, matters like climate are a business and a passion. As well as the head of Canada’s most prominent environmental organization, he is also a scholar of the environmental movement and the culture that shapes it. Robinson, who is currently completing research for a PhD on the sociology of environmentalism, spoke to CIM Magazine about the changing dynamic of mining and environmentalism.
CIM: How would you rate the sustainability efforts of the mining industry?
The first step is to admit you have a problem. And the Mining Association of Canada’s Towards Sustainable Mining program, amongst others, has acknowledged that the challenge is there. Once you’ve acknowledged the challenges, then you begin to measure them, and put in place programs to address them. There’s a long way to go, but there is progress.
Some of it is not on the environmental file – the impact of a mine and its roads and infrastructure is still a big impact. We know this is going on, and that would seem to argue against the progress I mentioned, but the mining industry is now paying much greater attention to the social dimensions of its activities. We see greater outreach to First Nations communities, and to me the social dimension and the environmental dimension are inseparable.
However, not all resource extraction is the same. I compare MAC’s activities against some of the other sectors with which we’ve had ongoing discussions, and I don’t see that same acknowledgement. The Canadian Association of Petroleum Producers, for example, appears to spend more to defend an image than it does to look at what’s underneath that we can actually work on resolving. I see this as a distinguishing element of MAC.

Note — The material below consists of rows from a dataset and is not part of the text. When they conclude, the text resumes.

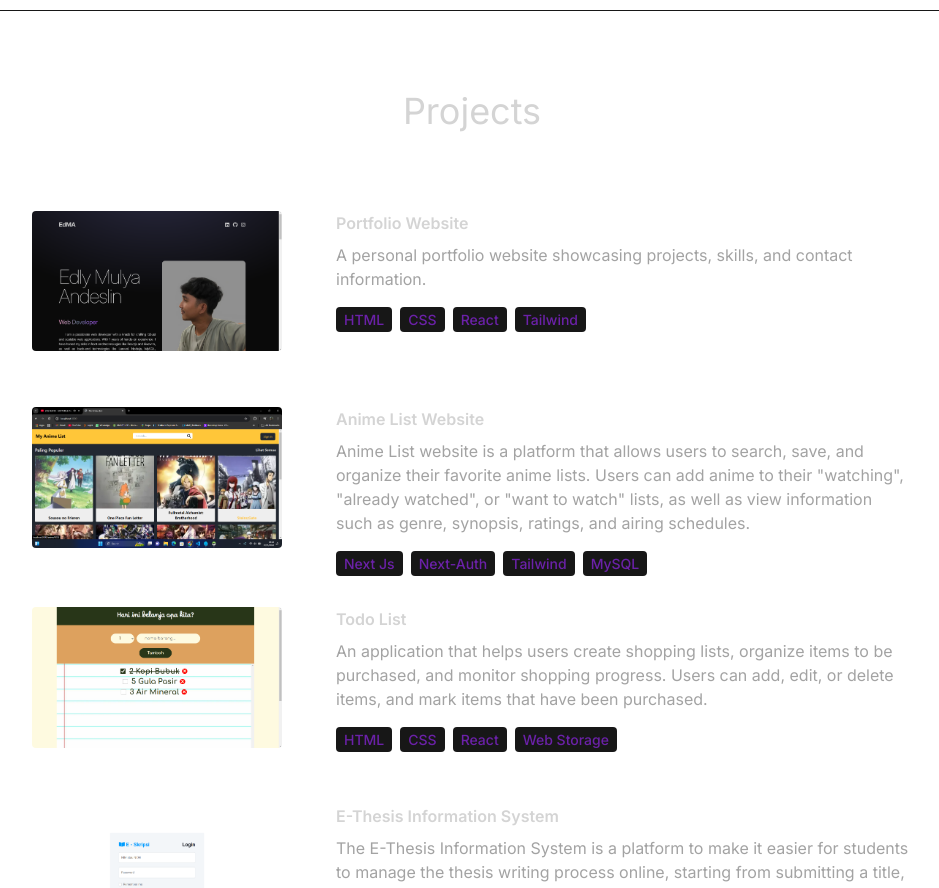
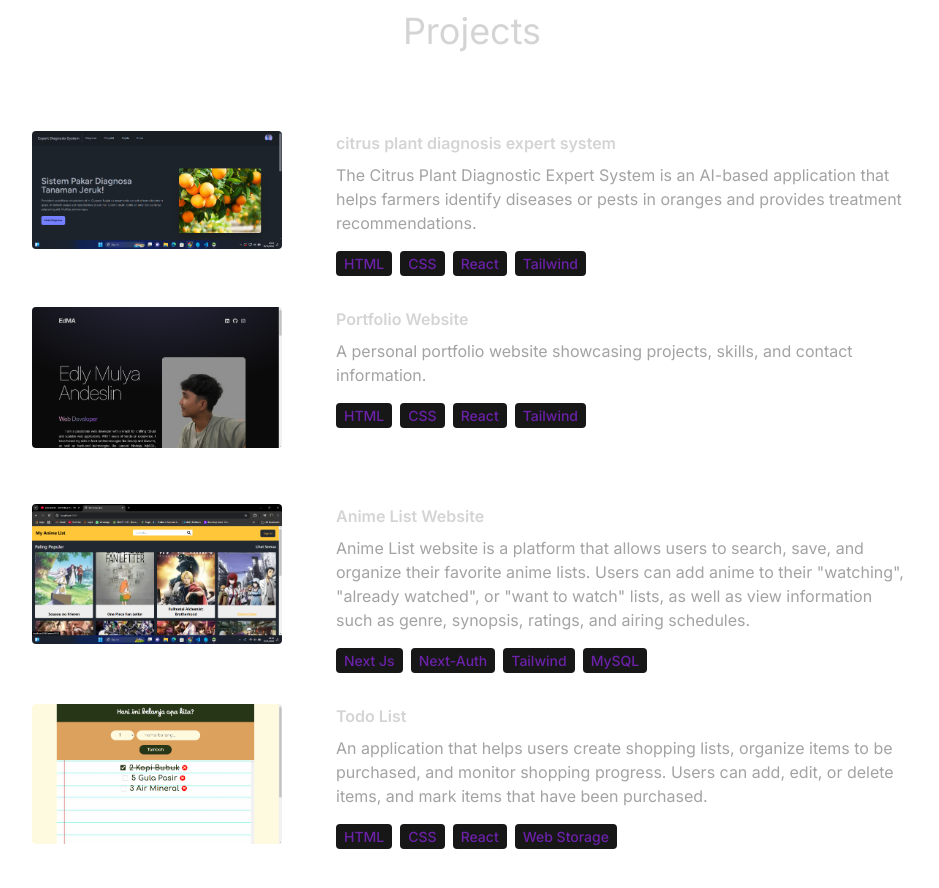
Before and after one commit to edlymulyaandeslin/react-portfolio-lyn, a React (Vite) app: page / in a window 1280 px wide. Shown: the part 2800-3688 px from the top of the page, without its empty margins (168-1107 px from the left). Built offline with nearby package versions, Linux system fonts and the light colour scheme.

Commit message:
new portfolio: citrus plant diagnosis expert system

```diff
--- a/src/components/Hero.jsx
+++ b/src/components/Hero.jsx
@@ -13,7 +13,7 @@ const container = (delay) => ({
 
 const Hero = () => {
   return (
-    <div className="border-b border-neutral-900 pb-4 lg:mb-35">
+    <div className="pb-4 border-b border-neutral-900 lg:mb-35">
       <div className="flex flex-wrap">
         <div className="w-full lg:w-1/2">
           <div className="flex flex-col items-center lg:items-start">
@@ -21,7 +21,7 @@ const Hero = () => {
               variants={container(0.5)}
               initial="hidden"
               animate="visible"
-              className="pb-16 lg:text-start text-center text-6xl font-thin tracking-tight lg:mt-16 lg:text-8xl"
+              className="pb-16 text-6xl font-thin tracking-tight text-center lg:text-start lg:mt-16 lg:text-8xl"
             >
               Edly Mulya Andeslin
             </motion.h1>
@@ -29,7 +29,7 @@ const Hero = () => {
               variants={container(0.8)}
               initial="hidden"
               animate="visible"
-              className="bg-gradient-to-r from-pink-300 via-slate-500 to-purple-500 bg-clip-text text-3xl tracking-tight text-transparent"
+              className="text-3xl tracking-tight text-transparent bg-gradient-to-r from-pink-300 via-slate-500 to-purple-500 bg-clip-text"
             >
               Web Developer
             </motion.span>
@@ -38,7 +38,7 @@ const Hero = () => {
               variants={container(1)}
               initial="hidden"
               animate="visible"
-              className="my-2 max-w-xl py-6 font-light tracking-tighter text-justify"
+              className="max-w-xl py-6 my-2 font-light tracking-tighter text-justify"
             >
               {HERO_CONTENT}
             </motion.p>
@@ -51,7 +51,7 @@ const Hero = () => {
               animate={{ x: 0, opacity: 1 }}
               transition={{ duration: 1, delay: 1.2 }}
               src={profilePic}
-              width={"80%"}
+              width={"60%"}
               alt="#EdlyMA"
               className="rounded-2xl"
             />
--- a/src/constants/index.js
+++ b/src/constants/index.js
@@ -3,6 +3,7 @@ import eskripsiPict from "../assets/projects/eskripsi.png";
 import portoPict from "../assets/projects/porto.png";
 import progresPict from "../assets/projects/progresprojek.png";
 import spdjPict from "../assets/projects/spdj.png";
+import sptjPict from "../assets/projects/sptj.png";
 import todoPict from "../assets/projects/todo.png";
 
 export const HERO_CONTENT = `I am a passionate web developer with a knack for crafting robust and scalable web applications. With 1 years of hands-on experience, I have honed my skills in front-end technologies like Reactjs, Nextjs and Livewire, as well as back-end technologies like Laravel, Node.js, MySQL, PostgreSQL, and MongoDB. My goal is to leverage my expertise to create innovative solutions that drive business growth and deliver exceptional user experiences.`;
@@ -38,6 +39,13 @@ export const EXPERIENCES = [
 ];
 
 export const PROJECTS = [
+  {
+    title: "citrus plant diagnosis expert system",
+    image: sptjPict,
+    description:
+      "The Citrus Plant Diagnostic Expert System is an AI-based application that helps farmers identify diseases or pests in oranges and provides treatment recommendations.",
+    technologies: ["HTML", "CSS", "React", "Tailwind"],
+  },
   {
     title: "Portfolio Website",
     image: portoPict,
```
Also changed, not shown: src/assets/projects/sptj.png (added).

CIM: Both the Mining Association of Canada and the David Suzuki Foundation work to lobby our government – how do you see the relationship between these very different organizations?
I have had the pleasure of dealing with Pierre Gratton when he was with the Mining Association of British Columbia. Mining in BC has quite a history, but as a result there’s a lot of interaction between the mining association, mining companies, environmental groups, local constituencies and in that tension there was room for Pierre and I to work together. He is very good at trying to find solutions that all parties can work with. I like that because when you’re dealing with these very intractable issues, the answer isn’t always ‘yes or no’ on some projects. Sometimes you need to look at how you can best accommodate the various interests.
CIM: So these relationships can be friendly, but is that a benefit to the DSF and your message?
ROBINSON: I would say that you only have two basic ways we can work: one is that we can set the DSF up as adversaries and critics. And what that does is create a strong voice back that is always oppositional in nature, and that seeks to push companies to make the most radical changes they can, and if not they’ll be held up in the court of public opinion as having done wrong.
Yes we can do that, and that’s the traditional way, but on the other hand we can maintain a stance of disagreement and try to push each other and try to educate and try to advocate for change – and have a professional relationship with the individuals involved, and I prefer that. At the end of the day, we still require a cooperative means of solving these problems. I’d much rather find where the points of tension are and see which ones we can deal with collaboratively. You have to be able to do that from the position of at least respecting what the other party is trying to do.